→ EXERCISE PROMPT: Looking at the records below, say how many lines contain "HealthProber". Nothing else belongs in the answer.

→ Revision tracking records:
════════

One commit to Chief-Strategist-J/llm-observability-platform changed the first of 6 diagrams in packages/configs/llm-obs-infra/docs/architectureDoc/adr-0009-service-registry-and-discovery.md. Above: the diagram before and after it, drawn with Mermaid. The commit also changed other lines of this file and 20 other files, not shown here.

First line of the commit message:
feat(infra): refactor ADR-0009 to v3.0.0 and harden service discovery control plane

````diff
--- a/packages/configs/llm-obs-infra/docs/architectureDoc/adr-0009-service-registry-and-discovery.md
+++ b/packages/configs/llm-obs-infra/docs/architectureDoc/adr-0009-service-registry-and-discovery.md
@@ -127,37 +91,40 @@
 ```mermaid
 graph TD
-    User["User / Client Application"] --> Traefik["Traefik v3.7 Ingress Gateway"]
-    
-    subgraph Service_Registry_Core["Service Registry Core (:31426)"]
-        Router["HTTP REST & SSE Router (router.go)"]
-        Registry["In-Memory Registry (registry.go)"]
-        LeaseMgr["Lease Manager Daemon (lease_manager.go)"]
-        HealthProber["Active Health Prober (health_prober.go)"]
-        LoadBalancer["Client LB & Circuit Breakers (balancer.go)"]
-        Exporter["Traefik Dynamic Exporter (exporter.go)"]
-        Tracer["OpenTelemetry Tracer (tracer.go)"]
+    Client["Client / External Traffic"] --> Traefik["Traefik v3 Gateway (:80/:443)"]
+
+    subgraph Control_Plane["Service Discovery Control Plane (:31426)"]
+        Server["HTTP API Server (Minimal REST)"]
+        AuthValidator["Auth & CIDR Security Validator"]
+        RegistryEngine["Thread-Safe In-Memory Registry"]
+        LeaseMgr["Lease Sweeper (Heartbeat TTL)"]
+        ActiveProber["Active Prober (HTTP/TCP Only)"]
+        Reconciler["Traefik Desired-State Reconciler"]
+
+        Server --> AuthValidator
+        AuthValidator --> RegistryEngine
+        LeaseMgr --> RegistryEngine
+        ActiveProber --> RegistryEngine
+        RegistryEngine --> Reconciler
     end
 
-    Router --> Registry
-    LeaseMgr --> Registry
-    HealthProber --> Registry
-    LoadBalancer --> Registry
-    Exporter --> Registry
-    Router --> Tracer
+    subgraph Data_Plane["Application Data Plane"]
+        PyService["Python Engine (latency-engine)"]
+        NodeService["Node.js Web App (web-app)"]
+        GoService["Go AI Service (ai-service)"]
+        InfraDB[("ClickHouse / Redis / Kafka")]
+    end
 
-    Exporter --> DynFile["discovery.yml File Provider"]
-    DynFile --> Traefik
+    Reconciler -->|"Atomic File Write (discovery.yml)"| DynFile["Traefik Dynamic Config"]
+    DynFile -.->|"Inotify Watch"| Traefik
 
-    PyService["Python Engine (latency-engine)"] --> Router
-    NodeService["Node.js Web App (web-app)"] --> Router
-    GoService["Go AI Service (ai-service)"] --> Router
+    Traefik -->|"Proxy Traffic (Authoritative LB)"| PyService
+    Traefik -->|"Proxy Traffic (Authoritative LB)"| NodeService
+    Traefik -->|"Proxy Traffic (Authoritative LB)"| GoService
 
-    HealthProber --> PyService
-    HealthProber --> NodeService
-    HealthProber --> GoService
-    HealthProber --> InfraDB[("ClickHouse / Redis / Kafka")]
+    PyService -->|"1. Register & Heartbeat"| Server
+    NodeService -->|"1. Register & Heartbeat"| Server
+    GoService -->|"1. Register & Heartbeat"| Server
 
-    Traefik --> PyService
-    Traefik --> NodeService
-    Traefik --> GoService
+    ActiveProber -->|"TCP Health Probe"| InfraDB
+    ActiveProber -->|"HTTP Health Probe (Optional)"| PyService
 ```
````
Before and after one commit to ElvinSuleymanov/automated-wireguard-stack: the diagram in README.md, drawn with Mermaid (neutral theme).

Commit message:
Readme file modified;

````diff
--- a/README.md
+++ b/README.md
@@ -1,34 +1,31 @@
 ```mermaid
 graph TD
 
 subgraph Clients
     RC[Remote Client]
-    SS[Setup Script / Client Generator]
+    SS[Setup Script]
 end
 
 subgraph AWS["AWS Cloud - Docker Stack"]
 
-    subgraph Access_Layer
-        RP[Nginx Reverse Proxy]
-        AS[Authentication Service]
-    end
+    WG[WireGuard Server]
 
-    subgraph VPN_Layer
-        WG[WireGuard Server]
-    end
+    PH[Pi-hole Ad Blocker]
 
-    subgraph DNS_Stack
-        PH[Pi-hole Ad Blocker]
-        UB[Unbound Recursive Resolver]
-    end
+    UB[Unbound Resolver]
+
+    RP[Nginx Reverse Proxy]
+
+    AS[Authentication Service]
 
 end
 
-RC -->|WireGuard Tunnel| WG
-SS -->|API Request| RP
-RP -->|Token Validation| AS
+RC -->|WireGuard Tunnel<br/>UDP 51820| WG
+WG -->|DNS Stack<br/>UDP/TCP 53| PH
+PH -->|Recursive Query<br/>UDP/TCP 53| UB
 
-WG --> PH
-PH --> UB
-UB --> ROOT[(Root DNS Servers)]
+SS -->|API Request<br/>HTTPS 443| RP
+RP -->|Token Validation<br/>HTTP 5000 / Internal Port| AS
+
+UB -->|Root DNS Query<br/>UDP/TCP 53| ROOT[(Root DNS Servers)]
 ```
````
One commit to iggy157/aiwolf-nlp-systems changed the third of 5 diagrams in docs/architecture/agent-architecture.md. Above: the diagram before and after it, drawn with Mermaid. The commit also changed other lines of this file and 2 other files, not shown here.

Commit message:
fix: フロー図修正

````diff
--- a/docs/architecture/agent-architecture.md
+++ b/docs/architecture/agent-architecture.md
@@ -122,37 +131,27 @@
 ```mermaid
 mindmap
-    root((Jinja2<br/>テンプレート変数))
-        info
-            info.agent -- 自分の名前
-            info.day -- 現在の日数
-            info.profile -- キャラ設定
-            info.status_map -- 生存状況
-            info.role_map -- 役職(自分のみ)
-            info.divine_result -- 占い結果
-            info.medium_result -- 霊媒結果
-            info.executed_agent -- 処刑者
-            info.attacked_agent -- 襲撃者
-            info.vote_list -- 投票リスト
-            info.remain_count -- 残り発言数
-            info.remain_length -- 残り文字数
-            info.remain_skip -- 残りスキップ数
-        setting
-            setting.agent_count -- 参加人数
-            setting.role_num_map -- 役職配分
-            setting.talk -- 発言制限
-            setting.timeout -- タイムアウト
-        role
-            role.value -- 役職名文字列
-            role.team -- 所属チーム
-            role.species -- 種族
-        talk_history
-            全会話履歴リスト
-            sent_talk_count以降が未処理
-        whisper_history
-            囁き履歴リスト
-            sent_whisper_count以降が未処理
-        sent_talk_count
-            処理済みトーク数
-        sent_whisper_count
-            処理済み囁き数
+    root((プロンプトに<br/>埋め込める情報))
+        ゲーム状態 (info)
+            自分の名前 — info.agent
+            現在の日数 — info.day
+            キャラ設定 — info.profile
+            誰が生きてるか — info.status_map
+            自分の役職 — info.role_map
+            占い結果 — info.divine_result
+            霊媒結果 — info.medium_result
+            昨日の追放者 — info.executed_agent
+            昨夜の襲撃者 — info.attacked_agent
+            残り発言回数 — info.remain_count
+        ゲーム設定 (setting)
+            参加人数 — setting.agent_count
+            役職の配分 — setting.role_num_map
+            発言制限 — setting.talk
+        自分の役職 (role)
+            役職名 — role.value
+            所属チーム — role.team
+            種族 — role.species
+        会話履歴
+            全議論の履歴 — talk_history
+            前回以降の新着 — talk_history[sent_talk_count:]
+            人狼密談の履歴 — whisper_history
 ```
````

════════

→ SOLUTION TO THIS EXERCISE: 6